- _WHAT YOU WILL DO_
The answer should match the entries that follow exactly, except that no image appears in it.

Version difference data
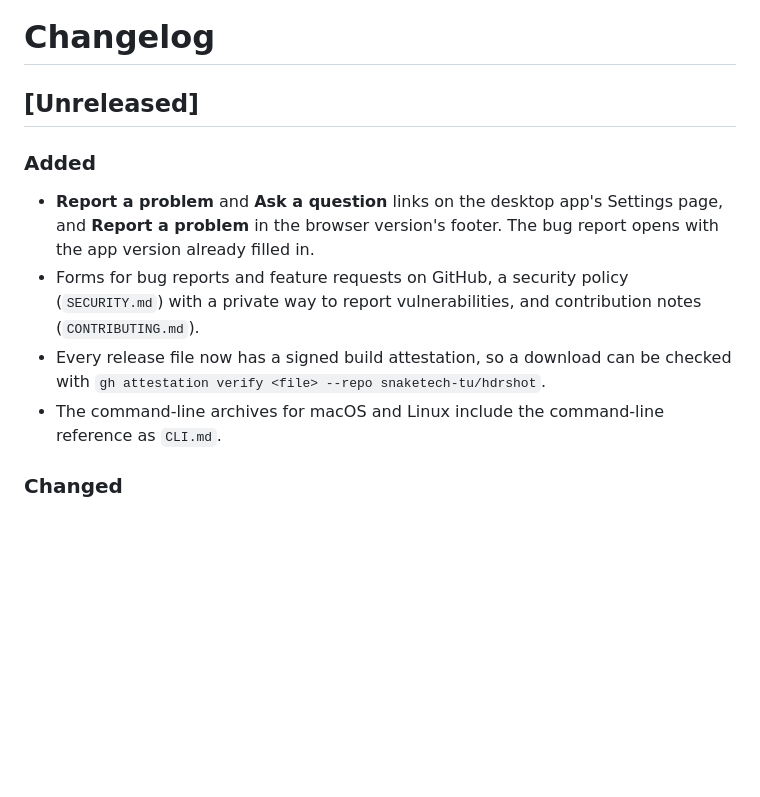
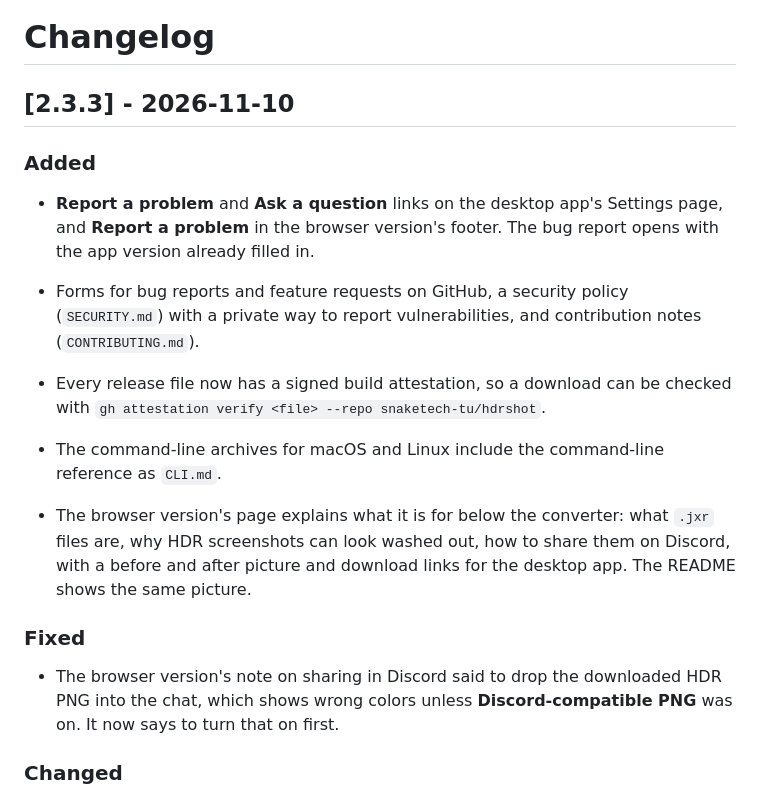
Before and after one commit to snaketech-tu/hdrshot, a Markdown page: CHANGELOG.md, the part around the change. GitHub-like rendering; blank space fills up the shorter version.

```diff
--- a/CHANGELOG.md
+++ b/CHANGELOG.md
@@ -1,6 +1,6 @@
 # Changelog
 
-## [Unreleased]
+## [2.3.3] - 2026-11-10
 
 ### Added
 
@@ -14,6 +14,17 @@
   be checked with `gh attestation verify <file> --repo snaketech-tu/hdrshot`.
 - The command-line archives for macOS and Linux include the command-line
   reference as `CLI.md`.
+
+- The browser version's page explains what it is for below the converter:
+  what `.jxr` files are, why HDR screenshots can look washed out, how to
+  share them on Discord, with a before and after picture and download
+  links for the desktop app. The README shows the same picture.
+
+### Fixed
+
+- The browser version's note on sharing in Discord said to drop the
+  downloaded HDR PNG into the chat, which shows wrong colors unless
+  **Discord-compatible PNG** was on. It now says to turn that on first.
 
 ### Changed
 
```
Also changed, not shown: README.md (+5 -0 lines), docs/images/before-after.jpg (added), 9 other files.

- _RESPONSE AREA_
Before and after one commit to snaketech-tu/hdrshot, a Markdown page: CHANGELOG.md, the part around the change. GitHub-like rendering; blank space fills up the shorter version.

```diff
--- a/CHANGELOG.md
+++ b/CHANGELOG.md
@@ -1,6 +1,6 @@
 # Changelog
 
-## [Unreleased]
+## [2.3.3] - 2026-11-10
 
 ### Added
 
@@ -14,6 +14,17 @@
   be checked with `gh attestation verify <file> --repo snaketech-tu/hdrshot`.
 - The command-line archives for macOS and Linux include the command-line
   reference as `CLI.md`.
+
+- The browser version's page explains what it is for below the converter:
+  what `.jxr` files are, why HDR screenshots can look washed out, how to
+  share them on Discord, with a before and after picture and download
+  links for the desktop app. The README shows the same picture.
+
+### Fixed
+
+- The browser version's note on sharing in Discord said to drop the
+  downloaded HDR PNG into the chat, which shows wrong colors unless
+  **Discord-compatible PNG** was on. It now says to turn that on first.
 
 ### Changed
 
```
Also changed, not shown: README.md (+5 -0 lines), docs/images/before-after.jpg (added), 9 other files.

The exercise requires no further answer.